━━━━━ Records for the task

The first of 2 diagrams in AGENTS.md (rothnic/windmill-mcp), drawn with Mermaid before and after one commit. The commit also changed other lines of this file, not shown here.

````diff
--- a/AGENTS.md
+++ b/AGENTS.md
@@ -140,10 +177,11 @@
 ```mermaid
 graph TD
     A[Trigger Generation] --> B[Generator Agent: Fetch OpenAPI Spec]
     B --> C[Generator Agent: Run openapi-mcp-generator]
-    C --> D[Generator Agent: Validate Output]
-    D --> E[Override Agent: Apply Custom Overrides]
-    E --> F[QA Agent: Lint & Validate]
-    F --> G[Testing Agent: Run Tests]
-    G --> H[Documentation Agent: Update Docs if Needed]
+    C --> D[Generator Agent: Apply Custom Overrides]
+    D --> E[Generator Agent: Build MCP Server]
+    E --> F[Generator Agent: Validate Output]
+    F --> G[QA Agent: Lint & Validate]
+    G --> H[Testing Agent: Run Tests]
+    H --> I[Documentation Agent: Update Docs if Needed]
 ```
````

━━━━━━━━━━

> _What the exercise asks_
Identify the lines above that contain the word "AGENTS", then copy them.

> _Result of this exercise_
The first of 2 diagrams in AGENTS.md (rothnic/windmill-mcp), drawn with Mermaid before and after one commit. The commit also changed other lines of this file, not shown here.
--- a/AGENTS.md
+++ b/AGENTS.md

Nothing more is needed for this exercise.